## Exercise requirements:
Wherever the string "outputs" appears in the listing, copy that line.

## Records provided:
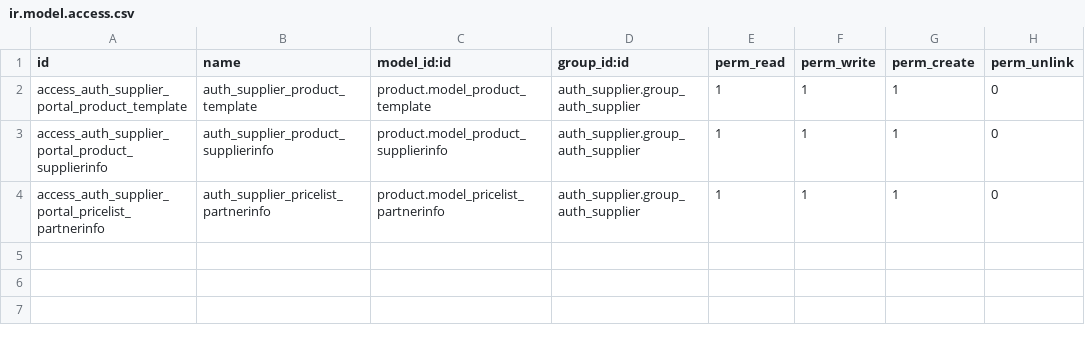
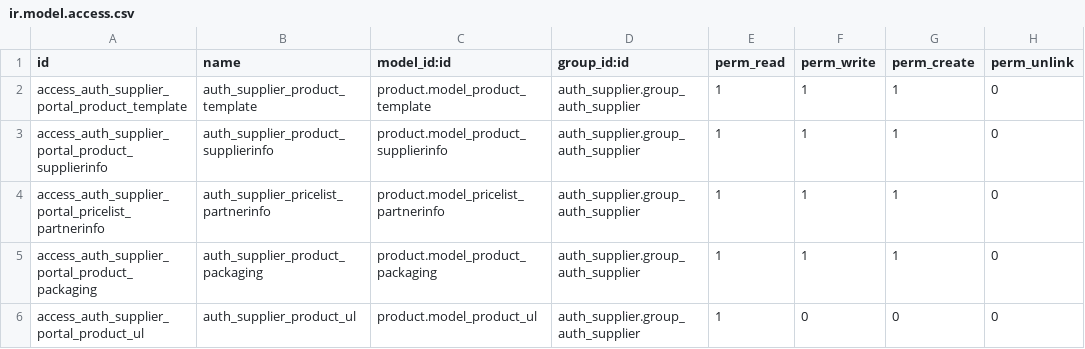
Before and after one commit to OCA/website, a CSV file: website_product_supplier/security/ir.model.access.csv, drawn as a sheet.

Commit message:
[IMP] website_product_supplier: Style header. Add logistic units acl

```diff
--- a/website_product_supplier/security/ir.model.access.csv
+++ b/website_product_supplier/security/ir.model.access.csv
@@ -4 +4,3 @@ access_auth_supplier_portal_product_supplierinfo,auth_supplier_product_supplieri
 access_auth_supplier_portal_pricelist_partnerinfo,auth_supplier_pricelist_partnerinfo,product.model_pricelist_partnerinfo,auth_supplier.group_auth_supplier,1,1,1,0
+access_auth_supplier_portal_product_packaging,auth_supplier_product_packaging,product.model_product_packaging,auth_supplier.group_auth_supplier,1,1,1,0
+access_auth_supplier_portal_product_ul,auth_supplier_product_ul,product.model_product_ul,auth_supplier.group_auth_supplier,1,0,0,0
```
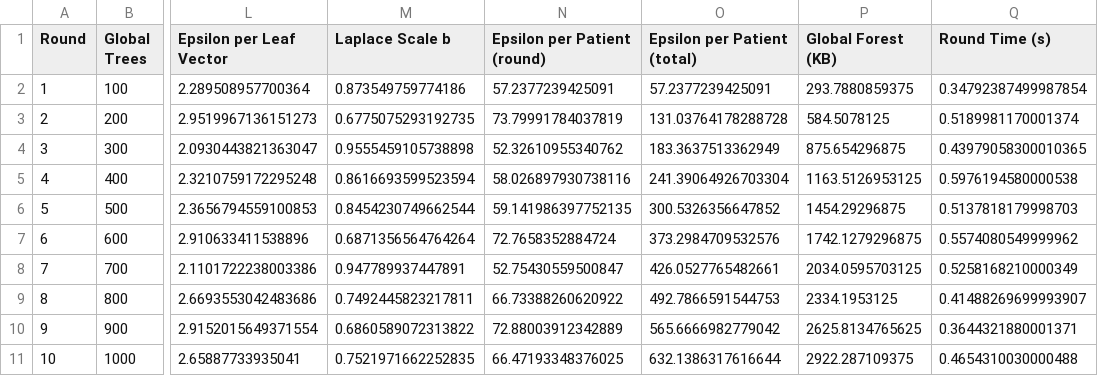
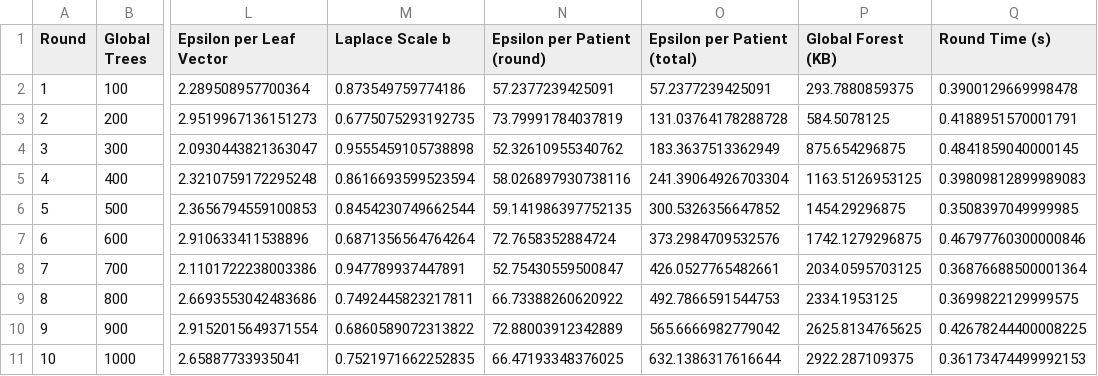
Before and after one commit to fedlearningclaude-RKMV/Federated-Learning, a CSV file: outputs/run/convergence.csv, drawn as a sheet; only a part is shown, gaps mark what is left out; the diff names each change by its address in the sheet, - before the commit and + after, or states it on an @@ line.

```diff
--- a/outputs/run/convergence.csv
+++ b/outputs/run/convergence.csv
-Q2 (Round Time (s)): 0.34792387499987854
+Q2 (Round Time (s)): 0.3900129669998478
-Q3 (Round Time (s)): 0.5189981170001374
+Q3 (Round Time (s)): 0.4188951570001791
-Q4 (Round Time (s)): 0.43979058300010365
+Q4 (Round Time (s)): 0.4841859040000145
-Q5 (Round Time (s)): 0.5976194580000538
+Q5 (Round Time (s)): 0.39809812899989083
-Q6 (Round Time (s)): 0.5137818179998703
+Q6 (Round Time (s)): 0.3508397049999985
-Q7 (Round Time (s)): 0.5574080549999962
+Q7 (Round Time (s)): 0.46797760300000846
-Q8 (Round Time (s)): 0.5258168210000349
+Q8 (Round Time (s)): 0.36876688500001364
-Q9 (Round Time (s)): 0.41488269699993907
+Q9 (Round Time (s)): 0.3699822129999575
-Q10 (Round Time (s)): 0.3644321880001371
+Q10 (Round Time (s)): 0.42678244400008225
-Q11 (Round Time (s)): 0.4654310030000488
+Q11 (Round Time (s)): 0.36173474499992153
```
Also changed, not shown: outputs/run/communication_computation_cost.csv, outputs/run/zkp_times.csv, 20 other files.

## Solution to the problem:
Before and after one commit to fedlearningclaude-RKMV/Federated-Learning, a CSV file: outputs/run/convergence.csv, drawn as a sheet; only a part is shown, gaps mark what is left out; the diff names each change by its address in the sheet, - before the commit and + after, or states it on an @@ line.
--- a/outputs/run/convergence.csv
+++ b/outputs/run/convergence.csv
Also changed, not shown: outputs/run/communication_computation_cost.csv, outputs/run/zkp_times.csv, 20 other files.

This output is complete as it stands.